We want things now, we want them cheap, and we want them to be perfect. We can sort of accept that we often have to pick two from the “Good, Fast, Cheap” selection and abandon hope for the third, but that still means instant decisions and instant benefits.
But we’re moving steadily away from the instant-for-instant transaction. How?
At first, we trade. We make transactions based on now value for now benefits.
We exchange things in the immediate – whether we’re trading goats for chickens or shaking hands, there’s an instantaneous exchange of finite value. It’s easy enough to measure the present – substantive thinking takes over and pushes out the clouds.
But then, we bank. We create situations where we can exchange a-while-ago work for now benefits.
We develop systems like money, as a means of amassing more potential for future gains. We delay our enjoyment of things just a bit – sometimes a lot. I can work today for some money, and not spend that money until five, ten, fifty years from now. The delay is future-facing only.
Then, we develop credit. We trade sometime-soon for now.
This is, almost uniformly, an accident. The idea of credit is so appealing because it feels like we’ve added some supplemental agility to our situation. And, in some very controlled cases, this is true – businesses who use credit smartly can access ranges of customers and suppliers otherwise not available. Credit, when marshaled as a resource and not treated as a lifeline, can be very helpful. But that’s a different story.
What next? Well, that’s the fear of a lot of businesses. That consumers will want to trade never for now.
That’s the fear behind detractors of the Fremium theory.
Let’s say I blog, as I do, and that what I write could be considered expert advice on a topic. The detractor’s theory goes; if I give my expertise away for free on a blog, why would anyone pay to engage me for work?
This is a virulent worry for freelancers, consultants and all manner of knowledge worker.

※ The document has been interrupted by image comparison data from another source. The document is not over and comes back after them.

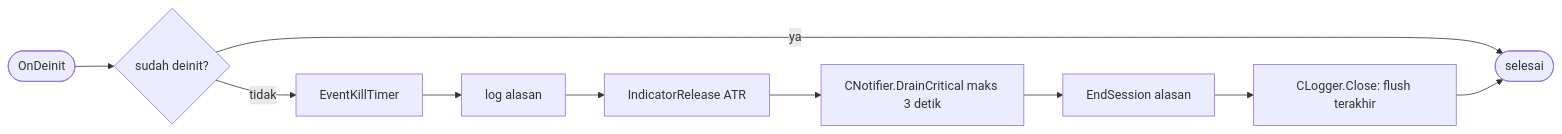
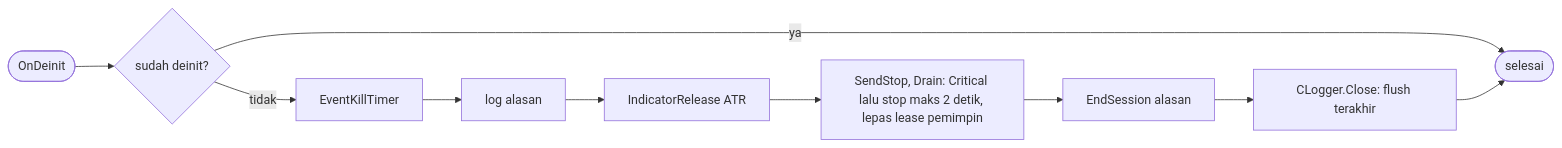
Before and after one commit to ndra969/trading-bot: the second of 2 diagrams in sdbot/docs/flows/init.md, drawn with Mermaid. The commit also changed other lines of this file and 64 other files, not shown here.

````diff
--- a/sdbot/docs/flows/init.md
+++ b/sdbot/docs/flows/init.md
@@ -31,6 +32,6 @@
 ```mermaid
 flowchart LR
     D([OnDeinit]) --> X{sudah deinit?}
     X -->|ya| Z([selesai])
-    X -->|tidak| K[EventKillTimer] --> L[log alasan] --> I[IndicatorRelease ATR] --> DR[CNotifier.DrainCritical maks 3 detik] --> ES[EndSession alasan] --> C[CLogger.Close: flush terakhir] --> Z
+    X -->|tidak| K[EventKillTimer] --> L[log alasan] --> I[IndicatorRelease ATR] --> DR[SendStop, Drain: Critical lalu stop maks 2 detik, lepas lease pemimpin] --> ES[EndSession alasan] --> C[CLogger.Close: flush terakhir] --> Z
 ```
````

We don’t want to give away our secrets, but in a world filled with asynchronicity, how can we avoid putting the social proof of our knowledge out front to be exploited?
Maybe if we stop worrying about having our trust in asynchronicity exploited, and start wielding it like the tool it can be, we’ll get more back from what we’ve paid forward.
Photo by xJasonRogersx.